* YOUR TASK: Give only the number of lines in the data that contain the word "ハーフェンの".

──────────

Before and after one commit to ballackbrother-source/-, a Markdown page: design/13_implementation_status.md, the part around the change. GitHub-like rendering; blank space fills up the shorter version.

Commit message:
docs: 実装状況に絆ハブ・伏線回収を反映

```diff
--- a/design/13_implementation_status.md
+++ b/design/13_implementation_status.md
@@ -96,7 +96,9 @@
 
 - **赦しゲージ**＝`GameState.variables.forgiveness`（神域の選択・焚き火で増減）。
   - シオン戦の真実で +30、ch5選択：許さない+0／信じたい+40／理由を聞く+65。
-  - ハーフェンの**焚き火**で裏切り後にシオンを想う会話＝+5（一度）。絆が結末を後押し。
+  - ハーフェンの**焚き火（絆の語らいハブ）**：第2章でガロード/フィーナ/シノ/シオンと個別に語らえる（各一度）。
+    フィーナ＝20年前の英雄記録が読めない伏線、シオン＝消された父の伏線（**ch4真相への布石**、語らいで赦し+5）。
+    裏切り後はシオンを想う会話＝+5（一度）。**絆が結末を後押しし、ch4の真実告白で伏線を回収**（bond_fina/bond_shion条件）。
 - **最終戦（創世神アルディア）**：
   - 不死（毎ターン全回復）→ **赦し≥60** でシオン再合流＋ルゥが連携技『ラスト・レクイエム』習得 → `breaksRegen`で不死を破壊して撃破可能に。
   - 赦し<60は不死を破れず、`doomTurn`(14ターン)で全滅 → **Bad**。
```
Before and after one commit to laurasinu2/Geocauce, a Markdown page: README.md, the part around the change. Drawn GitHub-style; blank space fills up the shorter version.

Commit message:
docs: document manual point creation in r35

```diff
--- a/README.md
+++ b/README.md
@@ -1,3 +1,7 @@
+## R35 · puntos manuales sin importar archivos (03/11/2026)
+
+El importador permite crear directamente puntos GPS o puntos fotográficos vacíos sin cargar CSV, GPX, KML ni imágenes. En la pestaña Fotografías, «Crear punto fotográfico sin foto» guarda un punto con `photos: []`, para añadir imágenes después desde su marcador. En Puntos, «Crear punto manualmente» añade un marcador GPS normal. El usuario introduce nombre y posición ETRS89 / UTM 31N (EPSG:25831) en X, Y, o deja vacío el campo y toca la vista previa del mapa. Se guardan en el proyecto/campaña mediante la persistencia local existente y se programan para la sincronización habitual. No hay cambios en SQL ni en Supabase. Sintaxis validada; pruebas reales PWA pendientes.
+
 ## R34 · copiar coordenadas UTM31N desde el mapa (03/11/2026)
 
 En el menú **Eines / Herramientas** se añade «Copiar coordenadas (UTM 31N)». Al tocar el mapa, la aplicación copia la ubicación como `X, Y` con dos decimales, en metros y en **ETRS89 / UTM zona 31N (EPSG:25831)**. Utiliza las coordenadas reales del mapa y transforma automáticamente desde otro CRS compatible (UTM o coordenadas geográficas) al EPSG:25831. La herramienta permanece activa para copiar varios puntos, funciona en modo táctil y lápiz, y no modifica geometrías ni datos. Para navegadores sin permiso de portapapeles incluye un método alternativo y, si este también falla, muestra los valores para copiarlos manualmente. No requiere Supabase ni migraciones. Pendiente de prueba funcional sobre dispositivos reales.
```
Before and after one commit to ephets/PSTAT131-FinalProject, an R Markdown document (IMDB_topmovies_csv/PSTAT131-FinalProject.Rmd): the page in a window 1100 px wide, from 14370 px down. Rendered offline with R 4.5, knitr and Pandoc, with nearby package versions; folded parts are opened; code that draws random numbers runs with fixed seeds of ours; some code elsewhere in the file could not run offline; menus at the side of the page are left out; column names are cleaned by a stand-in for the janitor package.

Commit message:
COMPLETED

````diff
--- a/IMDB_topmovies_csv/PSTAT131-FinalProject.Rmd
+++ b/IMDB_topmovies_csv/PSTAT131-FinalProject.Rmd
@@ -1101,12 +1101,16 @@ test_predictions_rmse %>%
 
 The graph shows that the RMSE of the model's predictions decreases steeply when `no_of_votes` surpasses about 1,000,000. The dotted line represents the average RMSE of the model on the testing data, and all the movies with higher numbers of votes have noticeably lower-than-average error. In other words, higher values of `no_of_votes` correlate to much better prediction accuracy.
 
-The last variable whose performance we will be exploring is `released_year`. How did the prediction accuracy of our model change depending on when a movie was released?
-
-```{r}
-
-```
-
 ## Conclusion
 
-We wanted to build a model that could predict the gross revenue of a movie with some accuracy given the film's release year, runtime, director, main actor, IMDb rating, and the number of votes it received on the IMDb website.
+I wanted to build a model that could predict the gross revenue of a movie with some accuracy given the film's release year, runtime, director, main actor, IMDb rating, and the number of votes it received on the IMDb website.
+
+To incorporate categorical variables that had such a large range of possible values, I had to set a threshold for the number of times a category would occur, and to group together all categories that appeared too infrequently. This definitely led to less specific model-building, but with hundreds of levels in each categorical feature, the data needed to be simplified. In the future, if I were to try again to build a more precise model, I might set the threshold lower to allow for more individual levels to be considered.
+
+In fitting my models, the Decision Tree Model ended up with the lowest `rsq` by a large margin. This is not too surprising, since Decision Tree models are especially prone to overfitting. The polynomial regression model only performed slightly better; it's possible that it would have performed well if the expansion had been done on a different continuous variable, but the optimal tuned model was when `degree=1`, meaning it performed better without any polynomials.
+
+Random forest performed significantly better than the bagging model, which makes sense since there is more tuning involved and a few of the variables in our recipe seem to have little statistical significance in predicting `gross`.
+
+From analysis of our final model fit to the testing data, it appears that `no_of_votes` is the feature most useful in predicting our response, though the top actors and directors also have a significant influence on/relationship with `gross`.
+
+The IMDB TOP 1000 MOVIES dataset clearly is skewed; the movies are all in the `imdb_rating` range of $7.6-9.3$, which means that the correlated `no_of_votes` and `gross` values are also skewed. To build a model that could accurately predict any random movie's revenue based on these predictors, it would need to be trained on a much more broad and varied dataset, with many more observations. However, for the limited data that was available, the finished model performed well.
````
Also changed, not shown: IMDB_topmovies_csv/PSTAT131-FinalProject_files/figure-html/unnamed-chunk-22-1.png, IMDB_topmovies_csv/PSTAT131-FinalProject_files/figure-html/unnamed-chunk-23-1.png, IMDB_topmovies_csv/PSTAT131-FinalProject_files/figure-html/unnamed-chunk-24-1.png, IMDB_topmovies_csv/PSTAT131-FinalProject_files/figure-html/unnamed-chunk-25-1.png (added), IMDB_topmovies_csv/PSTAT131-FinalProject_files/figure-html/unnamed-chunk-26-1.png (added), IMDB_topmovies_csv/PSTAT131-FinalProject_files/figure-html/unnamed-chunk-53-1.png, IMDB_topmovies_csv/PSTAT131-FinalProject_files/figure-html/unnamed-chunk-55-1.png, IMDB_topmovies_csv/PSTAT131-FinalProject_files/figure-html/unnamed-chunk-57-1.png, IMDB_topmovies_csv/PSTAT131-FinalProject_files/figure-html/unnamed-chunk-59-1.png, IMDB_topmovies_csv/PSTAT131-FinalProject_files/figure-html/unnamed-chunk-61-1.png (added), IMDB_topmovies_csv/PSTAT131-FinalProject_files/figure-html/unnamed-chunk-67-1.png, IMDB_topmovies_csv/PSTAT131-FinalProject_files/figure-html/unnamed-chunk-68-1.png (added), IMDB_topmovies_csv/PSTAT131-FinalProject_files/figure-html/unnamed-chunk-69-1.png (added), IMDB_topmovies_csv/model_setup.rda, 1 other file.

──────────

* EXERCISE OUTPUT: 2